by Lil Tuttle

Holiday feasting is an annual tradition, which is why so many of our New Year’s resolutions are, sadly, about dieting. If weight loss is on your to-do list, take a little time to plan for success.

You’re probably better off, for instance, ignoring the familiar federal government’s Food Guide Pyramid: a Guide to Daily Food Choices. This particular chart (right), promoted by the U.S. Department of Agriculture from 1992 to 2005, had the nation counting calories while filling its collective dinner plates daily with disproportionately high servings of carbohydrates.

We’ve learned a lot from science since then about how those carbs are metabolized by the body.  The New York Times recently reported on the latest study by Harvard researchers.

It has been a fundamental tenet of nutrition: When it comes to weight loss, all calories are created equal.
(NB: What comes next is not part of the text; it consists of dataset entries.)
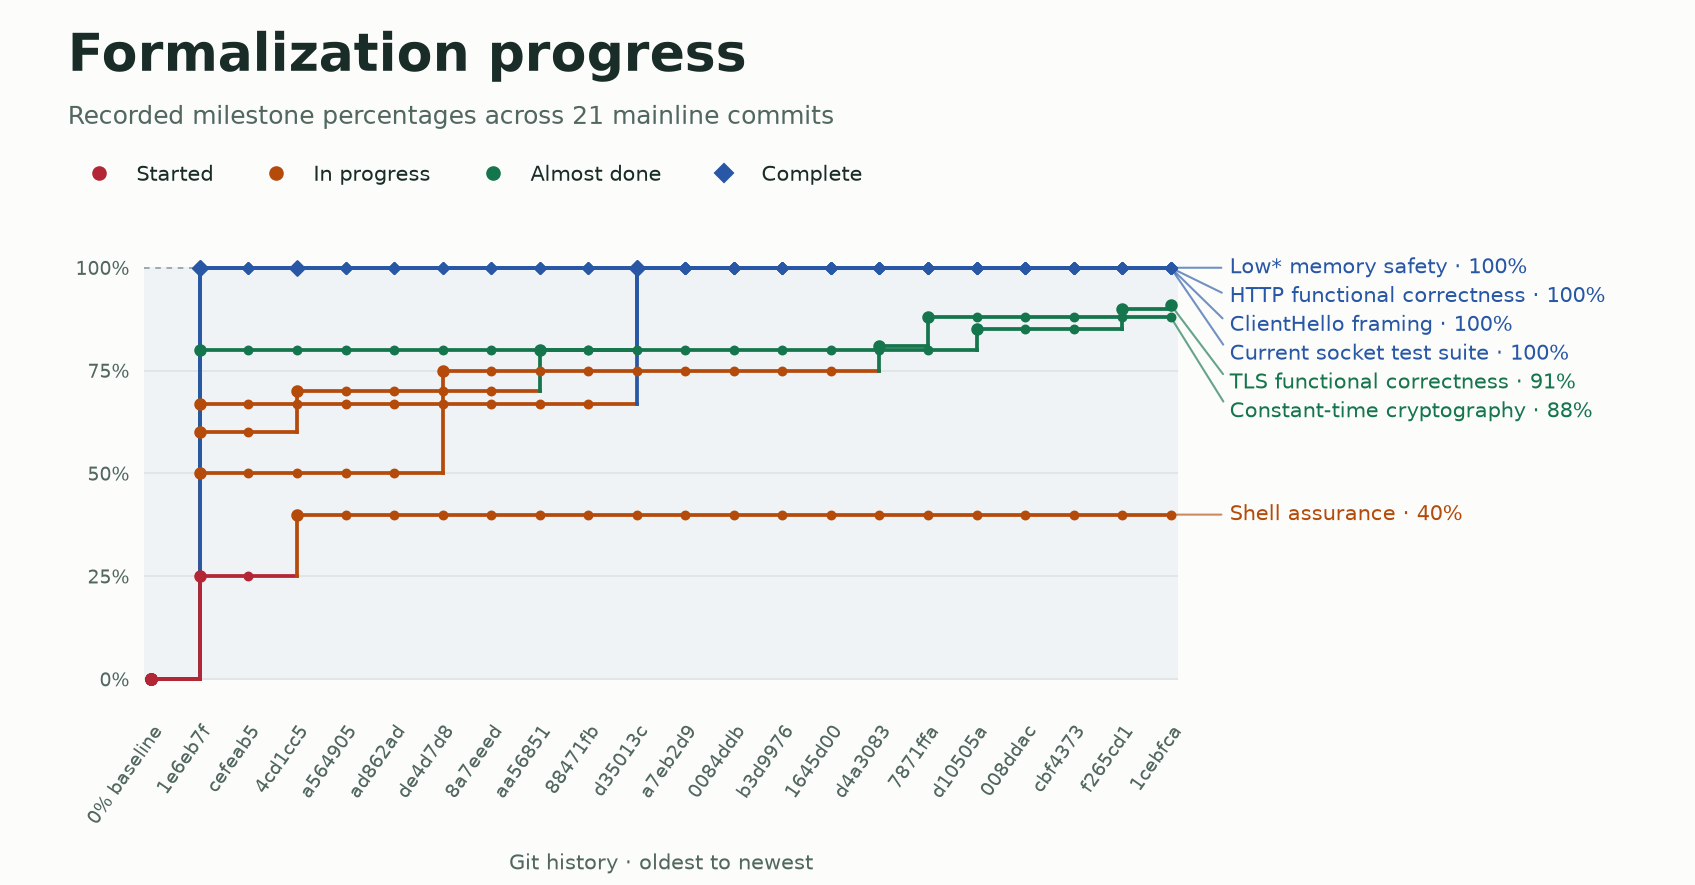
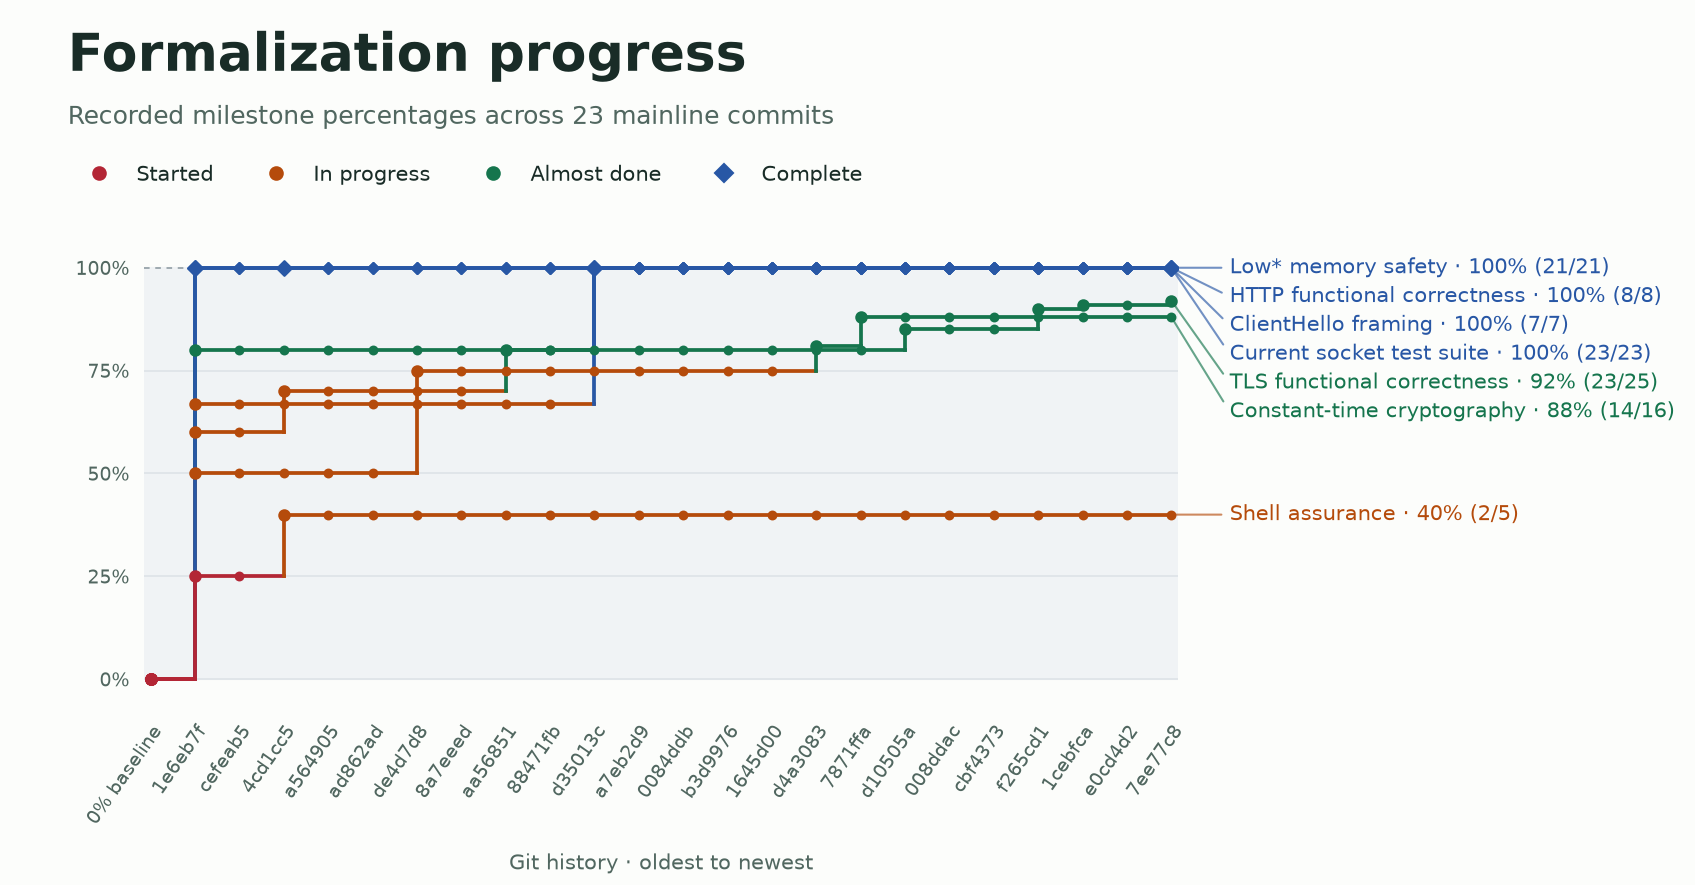
Refresh formalization chart and show milestone counts

diff --git a/tools/plot_progress.py b/tools/plot_progress.py
@@ -150,13 +150,13 @@ def draw(snapshots, output):
     last = len(revisions) - 1
     ordered = sorted(latest.items(), key=lambda item: item[1][0], reverse=True)
     label_y = 107
-    for i, (label, (percent, _, status)) in enumerate(ordered):
+    for i, (label, (percent, fraction, status)) in enumerate(ordered):
         # Keep labels readable when several traces end at the same percentage.
         minimum = 7 * (len(ordered) - i - 1)
         label_y = max(minimum, min(percent, label_y - 7))
         _, color, _ = STATUS_STYLES[status]
         axis.annotate(
-            f"{label} · {percent}%", xy=(last, percent), xytext=(1.05, label_y),
+            f"{label} · {percent}% ({fraction})", xy=(last, percent), xytext=(1.05, label_y),
             textcoords=axis.get_yaxis_transform(), va="center", color=color, fontsize=10,
             arrowprops={"arrowstyle": "-", "color": color, "linewidth": 1, "alpha": 0.65, "relpos": (0, 0.5)},
         )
Regardless of what you eat, the key is to track your calories and burn more than you consume.

But a large new study published on Wednesday in the journal BMJ challenges the conventional wisdom. It found that overweight adults who cut carbohydrates from their diets and replaced them with fat sharply increased their metabolisms. After five months on the diet, their bodies burned roughly 250 calories more per day than people who ate a high-carb, low-fat diet, suggesting that restricting carb intake could help people maintain their weight loss more easily.

The new research is unlikely to end the decades-long debate over the best diet for weight loss. But it provides strong new evidence that all calories are not metabolically alike to the body. And it suggests that the popular advice on weight loss promoted by health authorities — count calories, reduce portion sizes and lower your fat intake — might be outdated.

Harvard researcher David Lugwig (co-director of the New Balance Foundation Obesity Prevention Center at Boston Children’s Hospital and a professor of pediatrics at Harvard Medical School) explains more fully in an op-ed in the LA Times entitled The Case Against Carbohydrates Gets Stronger:

[F]indings from a new study I led with my colleague Cara Ebbeling suggest that what we eat — not just how much — has a substantial effect on our metabolism and thus how much weight we gain or lose.

People have a hard time believing that weight control isn’t just a matter of calories eaten and calories burned. But there is an alternate hypothesis about obesity, which is what my group studies. The carbohydrate-insulin model argues that overeating isn’t the underlying cause of long-term weight gain. Instead, it’s the biological process of gaining weight that causes us to overeat. 

Here’s how this hypothesis goes: Consuming processed carbohydrates (especially refined grains, potato products and sugars), causes our bodies to produce more insulin. Too much insulin, one of the most powerful hormones, forces our fat cells into calorie-storage overdrive. These rapidly growing fat cells then hoard too many calories, leaving too few for the rest of the body. So we get hungry, and if we persist in eating less, our metabolism slows down.

Once our metabolism slows down, apparently it’s game over: the weight wins.

What happens, though, if we reduce the amount of carbs we eat?

Ludwig’s study randomly assigned participants to eat exclusively one of three diets, containing either 20%, 40% or 60% carbohydrates.

Participants in the low (20%) carbohydrate group burned on average about 250 calories a day more than those in the high (60%) carbohydrate group, just as predicted by the carbohydrate-insulin model. Without intervention (that is, if we hadn’t adjusted the amount of food to prevent weight change), that difference would produce substantial weight loss — about 20 pounds after a few years. If a low-carbohydrate diet also curbs hunger and food intake (as other studies suggest it can), the effect could be even greater [emphasis added].

This result could explain in part why U.S. obesity rates have been going up for decades. Individuals have a sort genetically predetermined weight  —  lighter for some, heavier for others. Despite this, the average weight for American men has gone from about 165 pounds in the 1960s to 195 pounds today. Women, likewise, have gone from an average of 140 pounds to about 165.

Dr. Frank Atkins, a diabetics expert, discovered and wrote extensively about the power of low-carb diets beginning in the 1970s. But government didn’t pay any heed.  Apparently it still isn’t.

If a resolution to lose (or even to sustain a good) weight is in your future, check out the Atkins website.  You’ll find recipes, meal ideas, charts, and more information about how and why a low-carb diet works the way it does.  It could put you on a path to personal success in the new year.